Different Types of Businesses And How They Affect Collection
No two businesses are exactly alike, and there are many different types of business in today’s economy. It is important to understand the basic characteristics of 4 main types of businesses when beginning a collection effort, as the enterprise’s structure affects how you can collect on unpaid bills and who you need to speak to when contacting them.
This post will examine three very common types of business entity: the proprietorship, the partnership and the corporation. Each is structured differently and, as a result, your collection approach will need to be adjusted based on which type of business you are dealing with. In this post, we’ll give a very brief explanation of the structures of each of these entities and any specific advice we have about collecting from them.
Proprietorship: This is the most common type of business out there: most are small operations, and there is a single owner who runs the company. When somebody opens up a proprietorship, they take on the risk of the business’s finances: if the business owes money, they are personally liable for it. When collecting from a proprietorship, it is important you speak with the owner during your collection communications, as in the end he or she will be the one paying the business’s debts.
Partnership: A partnership is pretty self-explanatory: the business is owned by a group of at least two partial-owners, who run the business as a joint operation. If dealing with a partnership entity in your debt collection efforts, you may need to speak with more than one partner and may need to review the written agreement used to form the partnership to determine who is liable for the business’s finances. Find out who’s responsible for the business’s finances, and ensure your communication efforts focus on those parties.

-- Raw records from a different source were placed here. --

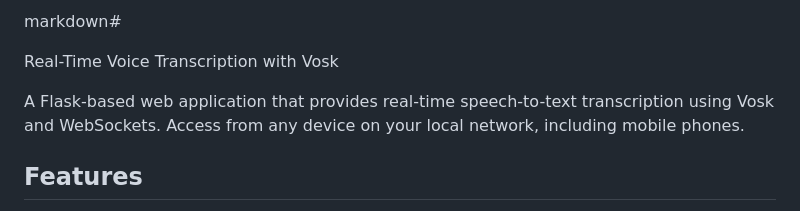
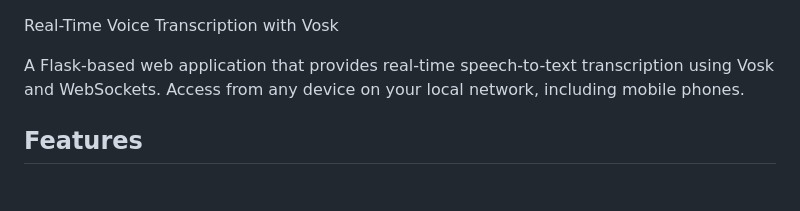
Before and after one commit to SaltyCap/Vosk_Voice, a Markdown page: README.md, the part around the change. Drawn GitHub-style.

```diff
--- a/README.md
+++ b/README.md
@@ -1,5 +1,3 @@
-markdown#
-
 Real-Time Voice Transcription with Vosk
 
 A Flask-based web application that provides real-time speech-to-text transcription using Vosk and WebSockets. Access from any device on your local network, including mobile phones.
```
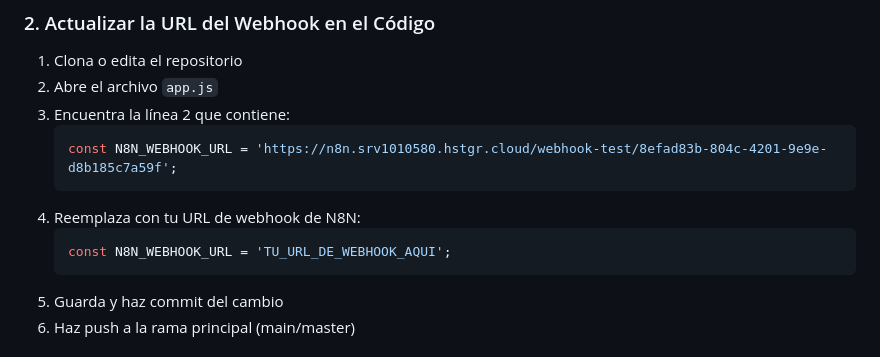
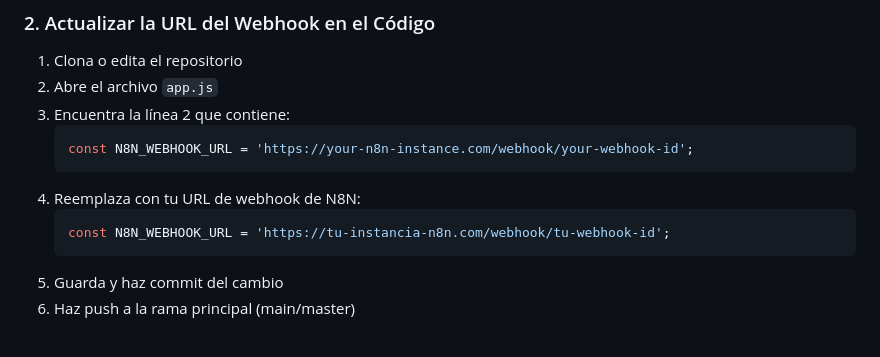
Before and after one commit to alesoander/MensajesFunnel, a Markdown page: DEPLOYMENT.md, the part around the change. Drawn GitHub-style.

Commit message:
Update documentation to use placeholder webhook URL instead of actual URL
Co-authored-by: alesoander <103059544+alesoander@users.noreply.github.com>

````diff
--- a/DEPLOYMENT.md
+++ b/DEPLOYMENT.md
@@ -42,11 +42,11 @@ Antes de comenzar, asegúrate de tener:
 2. Abre el archivo `app.js`
 3. Encuentra la línea 2 que contiene:
    ```javascript
-   const N8N_WEBHOOK_URL = 'https://n8n.srv1010580.hstgr.cloud/webhook-test/8efad83b-804c-4201-9e9e-d8b185c7a59f';
+   const N8N_WEBHOOK_URL = 'https://your-n8n-instance.com/webhook/your-webhook-id';
    ```
 4. Reemplaza con tu URL de webhook de N8N:
    ```javascript
-   const N8N_WEBHOOK_URL = 'TU_URL_DE_WEBHOOK_AQUI';
+   const N8N_WEBHOOK_URL = 'https://tu-instancia-n8n.com/webhook/tu-webhook-id';
    ```
 5. Guarda y haz commit del cambio
 6. Haz push a la rama principal (main/master)
````
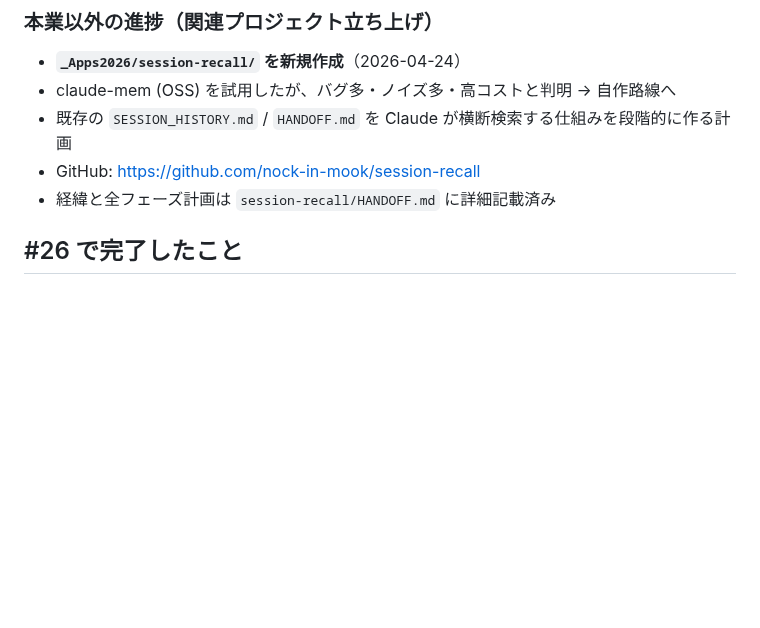
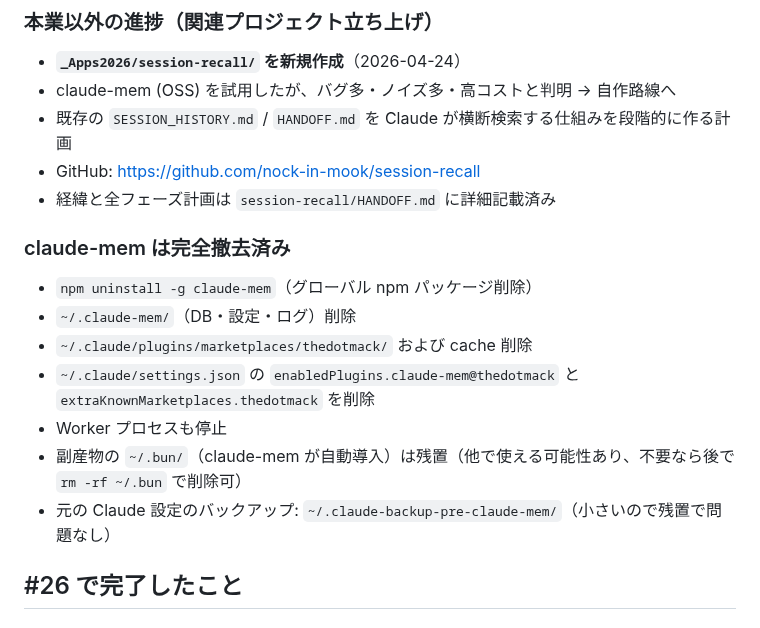
Before and after one commit to nock-in-mook/Memolette-Flutter, a Markdown page: HANDOFF.md, the part around the change. Drawn GitHub-style; blank space fills up the shorter version.

```diff
--- a/HANDOFF.md
+++ b/HANDOFF.md
@@ -63,6 +63,15 @@ Flutter 側 `ios/Runner.xcodeproj` の Team 設定は個人 Team のまま
 - 既存の `SESSION_HISTORY.md` / `HANDOFF.md` を Claude が横断検索する仕組みを段階的に作る計画
 - GitHub: https://github.com/nock-in-mook/session-recall
 - 経緯と全フェーズ計画は `session-recall/HANDOFF.md` に詳細記載済み
+
+### claude-mem は完全撤去済み
+- `npm uninstall -g claude-mem`（グローバル npm パッケージ削除）
+- `~/.claude-mem/`（DB・設定・ログ）削除
+- `~/.claude/plugins/marketplaces/thedotmack/` および cache 削除
+- `~/.claude/settings.json` の `enabledPlugins.claude-mem@thedotmack` と `extraKnownMarketplaces.thedotmack` を削除
+- Worker プロセスも停止
+- 副産物の `~/.bun/`（claude-mem が自動導入）は残置（他で使える可能性あり、不要なら後で `rm -rf ~/.bun` で削除可）
+- 元の Claude 設定のバックアップ: `~/.claude-backup-pre-claude-mem/`（小さいので残置で問題なし）
 
 ## #26 で完了したこと
 
```
Also changed, not shown: SESSION_HISTORY.md (+5 -3 lines).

Corporation: Corporations are very different from partnerships and proprietorship entities, as there is no individual responsible for the corporation’s debts. Many corporations are large companies and, by incorporating, divide ownership of the company into shares. Depending on whether the corporation is publicly traded or not, these shares are sold to investors through stock markets so as to divide ownership of the corporation across many different groups. Businesses can also purchase stock in other corporations, making it possible for corporations to own other corporations. When collecting from a corporation, you can’t chase down individual shareholders: they aren’t responsible for the business’s debt. Most shareholders, especially owners of publicly-traded stocks, aren’t even involved in any of the company’s management, but own stock because it’s a good investment. Because of this, your efforts should focus on the credit department of the corporation. Find out who’s in charge of paying bills and get a hold of them. You may also need to speak with higher-level management in order to get authorization for large payments, depending on the debt.
Of course, not every collection effort will be the same and you may need to pursue other parties than the ones we indicated in this article. However, our suggestions can serve as an guide in your future debt collection efforts with any of these three types of business.
About The Author:
Dean Kaplan is Principal at The Kaplan Group. Dean's expertise is widely recognized in the debt collection industry. His advice has been published in a number of industry newsletters such as Credit Today and InsideARM and he is a frequent speaker at industry events.